Pollination Biology

Hasenbein, Nils [1], Kraemer, Manfred [2].

Win some, loose some – Ecosystem process shifts in a fragmented habitat.

It has been shown that fragmentation of ecosystems affects various ecosystem processes. A decrease of genetic exchange between plant populations due to fragmentation may accelerate their decline and, subsequently, the loss of biodiversity in disturbed habitats. Reproduction in isolated populations may be limited due to a lack of high-quality pollen being transported between plants, resulting from reduced pollinator visitation rates, reduced pollen load of pollinating animals, and low quality of available pollen.
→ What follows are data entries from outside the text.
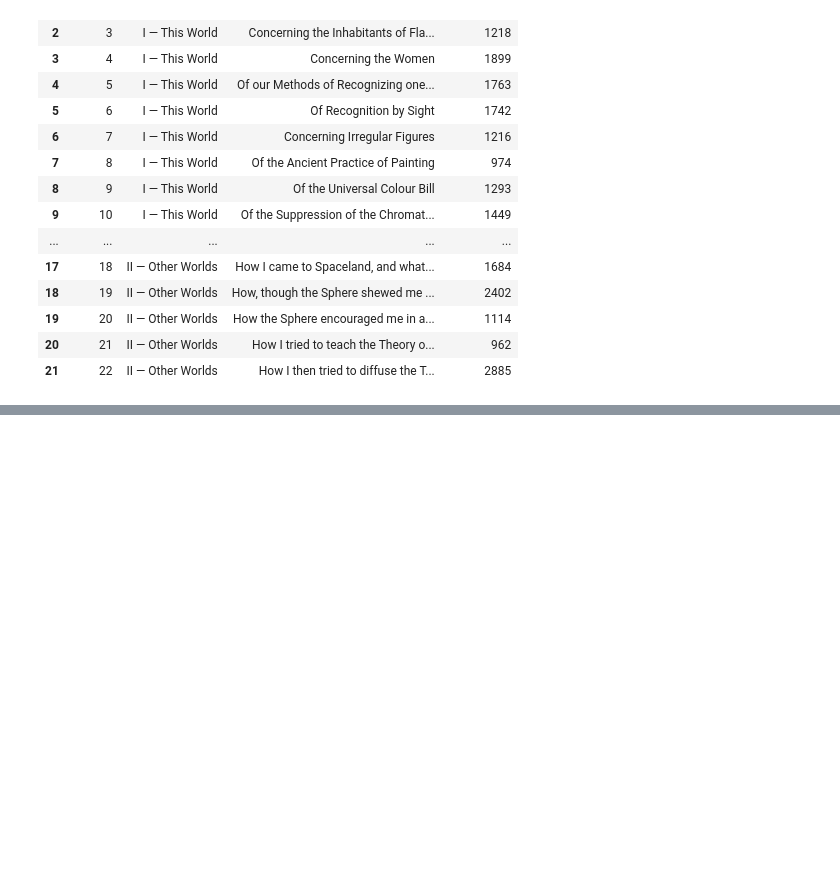
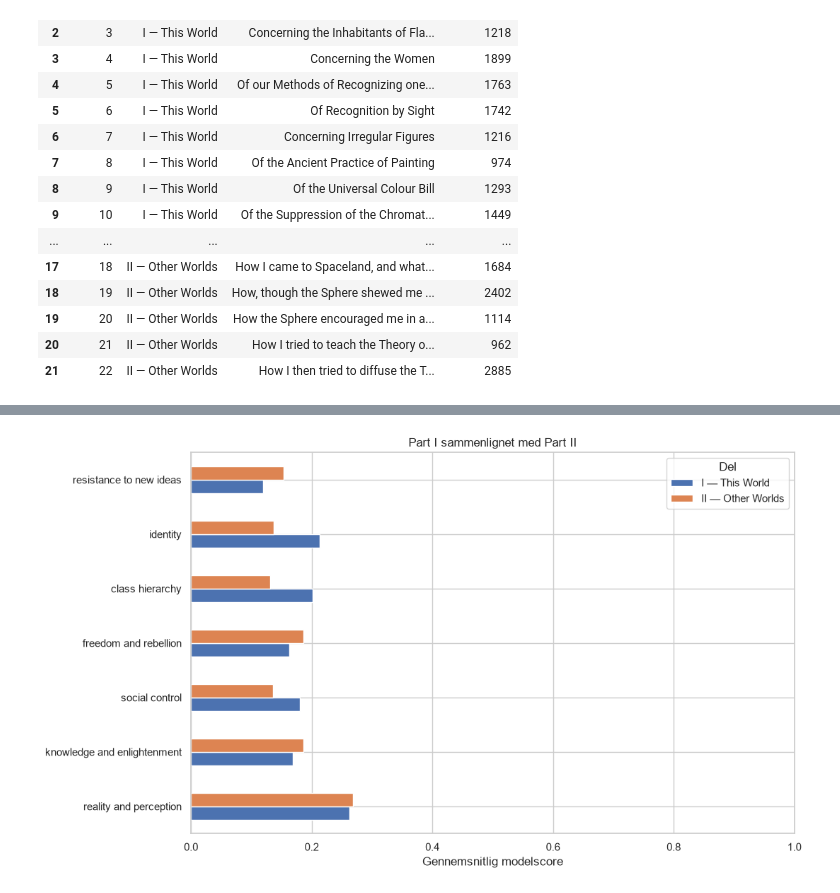
Before and after one commit to Twistshock/Flatlands, a Jupyter notebook: mainBook.ipynb, the cells around one changed output, grey strips where cells are left out. Saved outputs shown, nothing was run; the diff lists cells and outputs as text; code cells hidden in the pictures; blank space fills up the shorter version.

```diff
--- a/mainBook.ipynb
+++ b/mainBook.ipynb
@@ -139,0 +305,11 @@ def make_passages(section_df, words_per_passage = 120):
+# %%
+part_scores = classified.groupby("part")[DEFAULT_THEMES].mean().T
+part_scores.plot(kind="barh", figsize=(11, 7))
+plt.xlim(0, 1)
+plt.title("Part I sammenlignet med Part II")
+plt.xlabel("Gennemsnitlig modelscore")
+plt.ylabel("")
+plt.legend(title="Del")
+plt.show()
+# %% [output]
+[figure, added]
```
Also changed, not shown: parts of 12 cells of this notebook.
Moreover, pollinators may shift to similar species of the surrounding matrix, reducing visitation frequencies inside the fragments and changing the pollen composition of pollen loads. We investigated if forest fragmentation affects the pollination of Acanthus eminens (Acanthaceae), a shrub growing in Kakamega Forest in Western Kenya, which is affected by anthropogenic disturbance and fragmentation. A. eminens grows in natural clearings and along rivers in rainforest habitats and therefore is limited to the few remaining forest areas in Kenya. Its main pollinators are carpenter bees (Xylocopa). We will present data which show that A. eminens is indeed pollinator limited, and shares pollinators with the closely related Acanthus polystachius, a common plant of hedgerows and forest borders of the surrounding farmland. Our presentation includes an analysis whether the species compete for pollinators, and to what extend interspecific pollen transfer affects the reproduction of A. eminens. Our data provide insight into challenges of conservation of fragmented ecosystems. We take into account not only the decline of ecosystem processes caused by fragmentation, but also the effects of new processes being facilitated by fragmentation, which have rarely been included in studies on fragmentation.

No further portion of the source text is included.